“Professional muralist (Mark Benesh) designed it in collaboration with Susannah. It was projected onto boards, and we traced it and painted by numbers essentially,” said Evan Begner, a sophomore economics and business major from Colorado.
Now people enjoying a stroll Uptown can see the work just off of First Avenue near Mount Vernon Hair Co. and Friends. The mural depicts a firefighter and was designed to engage the community and provide a sense of history through the imagery.
“The mural is site-specific–integrating the history of the space. This block actually burned down in 1975 and that fire was fought by the Mount Vernon Fire Department.” Biondo-Gemmell said. “We used that historical fire and how it changed the community as a springboard for the design component. That’s what people will see in that mural–the story of that fire and the patch that would have been worn by the department at that point. It’s composed of images from that time period.”
For the second project of the class, students used pottery-making to bring awareness to food insecurity issues in their local community.
“Empty Bowls is a national organization that uses the creation of ceramic bowls to bring awareness to hunger issues,” Biondo-Gemmell said. “The students learned different handbuilding and throwing processes to produce the bowls.”
Sophomore Audrey Pagel, a studio art and psychology double major from Minnesota, said after a year of COVID it has been fun to get out in the community and get involved.
“I love pottery, so it has been really fun to use my own skills and things that I love doing to help impact the community and bring those skills to different organizations that are helping the community that I live in now,” Pagel said.
The students received donations for those bowls at the Lincoln Highway Arts Festival on Sept. 18, and they gave all of the proceeds to the food pantry of the Southeast Linn Community Center in Lisbon.

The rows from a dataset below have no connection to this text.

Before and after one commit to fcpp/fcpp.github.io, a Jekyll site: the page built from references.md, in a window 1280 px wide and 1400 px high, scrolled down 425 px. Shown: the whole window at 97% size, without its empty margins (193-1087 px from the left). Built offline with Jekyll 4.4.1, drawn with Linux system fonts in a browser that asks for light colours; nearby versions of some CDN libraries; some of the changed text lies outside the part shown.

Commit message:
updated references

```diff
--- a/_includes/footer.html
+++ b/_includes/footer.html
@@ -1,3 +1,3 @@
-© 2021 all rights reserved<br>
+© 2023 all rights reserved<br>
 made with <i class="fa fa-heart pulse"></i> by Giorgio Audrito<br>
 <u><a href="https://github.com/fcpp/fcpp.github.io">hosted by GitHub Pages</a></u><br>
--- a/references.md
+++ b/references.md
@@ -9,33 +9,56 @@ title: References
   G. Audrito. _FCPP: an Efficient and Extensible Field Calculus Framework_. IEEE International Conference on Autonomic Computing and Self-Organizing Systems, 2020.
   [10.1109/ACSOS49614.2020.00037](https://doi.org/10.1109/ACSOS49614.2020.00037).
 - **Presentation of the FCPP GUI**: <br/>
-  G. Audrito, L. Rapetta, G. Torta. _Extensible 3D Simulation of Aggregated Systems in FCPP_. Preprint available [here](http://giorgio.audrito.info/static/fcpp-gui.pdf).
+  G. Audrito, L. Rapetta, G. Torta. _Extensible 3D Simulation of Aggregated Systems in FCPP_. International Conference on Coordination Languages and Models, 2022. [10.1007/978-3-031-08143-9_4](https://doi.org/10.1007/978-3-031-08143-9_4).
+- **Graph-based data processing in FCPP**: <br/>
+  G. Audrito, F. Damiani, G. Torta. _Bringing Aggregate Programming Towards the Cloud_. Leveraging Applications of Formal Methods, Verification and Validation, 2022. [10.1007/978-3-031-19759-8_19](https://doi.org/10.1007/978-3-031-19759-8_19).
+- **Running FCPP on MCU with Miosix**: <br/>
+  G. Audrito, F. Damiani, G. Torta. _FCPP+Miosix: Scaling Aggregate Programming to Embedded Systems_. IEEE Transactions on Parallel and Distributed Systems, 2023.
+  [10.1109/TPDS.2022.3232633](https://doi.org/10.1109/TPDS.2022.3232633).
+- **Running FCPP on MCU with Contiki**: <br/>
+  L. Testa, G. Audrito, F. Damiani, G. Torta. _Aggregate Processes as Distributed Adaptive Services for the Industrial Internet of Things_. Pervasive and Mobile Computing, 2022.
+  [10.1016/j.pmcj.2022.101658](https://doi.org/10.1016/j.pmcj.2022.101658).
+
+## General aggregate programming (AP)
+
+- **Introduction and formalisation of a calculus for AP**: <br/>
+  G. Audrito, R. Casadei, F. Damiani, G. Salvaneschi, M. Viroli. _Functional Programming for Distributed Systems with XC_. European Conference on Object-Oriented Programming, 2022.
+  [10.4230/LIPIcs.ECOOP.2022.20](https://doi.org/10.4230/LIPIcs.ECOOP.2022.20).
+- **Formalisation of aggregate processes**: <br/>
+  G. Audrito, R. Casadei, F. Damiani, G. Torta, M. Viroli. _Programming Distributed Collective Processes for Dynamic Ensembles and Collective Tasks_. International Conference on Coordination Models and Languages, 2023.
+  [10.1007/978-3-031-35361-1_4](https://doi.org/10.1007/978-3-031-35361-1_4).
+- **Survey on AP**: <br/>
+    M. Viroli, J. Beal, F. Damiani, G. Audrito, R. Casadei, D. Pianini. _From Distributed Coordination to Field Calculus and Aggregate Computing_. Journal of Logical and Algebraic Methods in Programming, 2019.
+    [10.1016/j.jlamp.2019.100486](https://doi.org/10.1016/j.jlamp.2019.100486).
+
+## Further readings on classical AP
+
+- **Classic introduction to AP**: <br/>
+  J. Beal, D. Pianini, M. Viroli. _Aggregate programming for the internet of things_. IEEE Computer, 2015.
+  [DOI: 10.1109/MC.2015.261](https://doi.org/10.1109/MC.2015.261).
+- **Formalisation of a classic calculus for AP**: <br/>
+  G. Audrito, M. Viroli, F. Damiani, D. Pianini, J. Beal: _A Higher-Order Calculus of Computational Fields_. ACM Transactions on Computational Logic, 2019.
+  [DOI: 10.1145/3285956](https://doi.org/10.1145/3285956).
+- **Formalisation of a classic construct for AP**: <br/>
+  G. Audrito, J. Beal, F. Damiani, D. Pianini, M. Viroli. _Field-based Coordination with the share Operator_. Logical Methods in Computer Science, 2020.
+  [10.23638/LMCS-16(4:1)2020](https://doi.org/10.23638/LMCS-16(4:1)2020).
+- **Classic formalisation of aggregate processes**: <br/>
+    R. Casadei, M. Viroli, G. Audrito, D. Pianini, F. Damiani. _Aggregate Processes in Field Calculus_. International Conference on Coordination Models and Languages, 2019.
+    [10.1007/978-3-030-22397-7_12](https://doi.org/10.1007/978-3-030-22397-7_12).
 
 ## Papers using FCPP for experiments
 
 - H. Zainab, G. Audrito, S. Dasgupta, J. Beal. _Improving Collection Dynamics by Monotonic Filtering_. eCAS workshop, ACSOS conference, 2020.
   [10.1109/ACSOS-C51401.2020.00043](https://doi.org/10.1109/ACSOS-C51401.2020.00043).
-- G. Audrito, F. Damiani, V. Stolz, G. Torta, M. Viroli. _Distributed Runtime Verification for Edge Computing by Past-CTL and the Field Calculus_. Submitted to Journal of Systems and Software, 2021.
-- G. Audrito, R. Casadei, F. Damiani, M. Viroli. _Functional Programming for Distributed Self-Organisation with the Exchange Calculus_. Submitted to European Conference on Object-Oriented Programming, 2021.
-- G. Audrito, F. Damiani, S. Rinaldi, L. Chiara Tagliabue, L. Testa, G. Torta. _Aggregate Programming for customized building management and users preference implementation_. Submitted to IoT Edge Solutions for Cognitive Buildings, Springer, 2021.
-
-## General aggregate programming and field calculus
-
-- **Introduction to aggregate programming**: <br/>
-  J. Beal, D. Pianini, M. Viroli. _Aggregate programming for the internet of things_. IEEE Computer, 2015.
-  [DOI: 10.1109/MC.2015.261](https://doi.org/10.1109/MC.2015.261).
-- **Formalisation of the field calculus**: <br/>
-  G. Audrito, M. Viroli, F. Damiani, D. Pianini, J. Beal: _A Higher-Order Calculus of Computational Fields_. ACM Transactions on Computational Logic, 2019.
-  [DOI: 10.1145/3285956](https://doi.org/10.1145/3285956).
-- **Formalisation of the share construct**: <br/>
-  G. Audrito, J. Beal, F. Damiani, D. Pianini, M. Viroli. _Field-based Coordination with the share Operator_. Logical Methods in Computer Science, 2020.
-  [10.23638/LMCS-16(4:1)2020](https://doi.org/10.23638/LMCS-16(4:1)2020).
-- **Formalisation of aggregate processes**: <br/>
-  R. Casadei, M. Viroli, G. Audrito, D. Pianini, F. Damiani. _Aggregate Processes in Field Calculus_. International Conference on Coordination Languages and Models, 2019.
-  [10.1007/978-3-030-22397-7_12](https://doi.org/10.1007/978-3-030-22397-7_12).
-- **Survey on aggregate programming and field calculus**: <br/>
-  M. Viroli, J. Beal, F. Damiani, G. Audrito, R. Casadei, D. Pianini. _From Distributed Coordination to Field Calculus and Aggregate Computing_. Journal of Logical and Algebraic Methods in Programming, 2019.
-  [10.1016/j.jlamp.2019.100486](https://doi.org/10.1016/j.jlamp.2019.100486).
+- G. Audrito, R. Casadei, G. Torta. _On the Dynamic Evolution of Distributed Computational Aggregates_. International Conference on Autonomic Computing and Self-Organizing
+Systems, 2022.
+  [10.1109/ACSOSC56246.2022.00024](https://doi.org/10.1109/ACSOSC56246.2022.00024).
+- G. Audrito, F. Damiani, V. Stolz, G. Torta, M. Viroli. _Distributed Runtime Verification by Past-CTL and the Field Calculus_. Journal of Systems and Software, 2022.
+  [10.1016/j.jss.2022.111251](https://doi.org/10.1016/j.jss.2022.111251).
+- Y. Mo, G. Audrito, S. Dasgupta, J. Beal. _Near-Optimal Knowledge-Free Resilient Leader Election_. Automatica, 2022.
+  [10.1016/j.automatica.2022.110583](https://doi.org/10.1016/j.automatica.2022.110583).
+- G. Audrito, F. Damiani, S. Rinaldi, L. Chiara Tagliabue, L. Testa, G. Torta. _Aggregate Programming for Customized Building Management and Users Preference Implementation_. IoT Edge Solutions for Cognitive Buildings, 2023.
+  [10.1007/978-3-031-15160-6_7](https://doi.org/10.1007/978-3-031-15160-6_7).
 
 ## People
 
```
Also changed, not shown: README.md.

The third and final project allowed students to think big and design their own community-engaged artwork. They used digital and analog processes along with a written proposal to develop and communicate their design ideas. All the students in the class were then asked to participate in a public presentation of the projects at the SYS showcase on the last day of the block.
The class was excited to not only spend their time supporting the community but through this class, the community also supported them. The class received a grant from the Mount Vernon Area Arts Council. Plus, Dale Merrill and Liberty Iron Works created the mural frame and installed the mural.
At the end of the 18 days of these SYS classes, students have learned new skills and have discovered new ways to solve problems that extend far beyond themselves and beyond the Hilltop.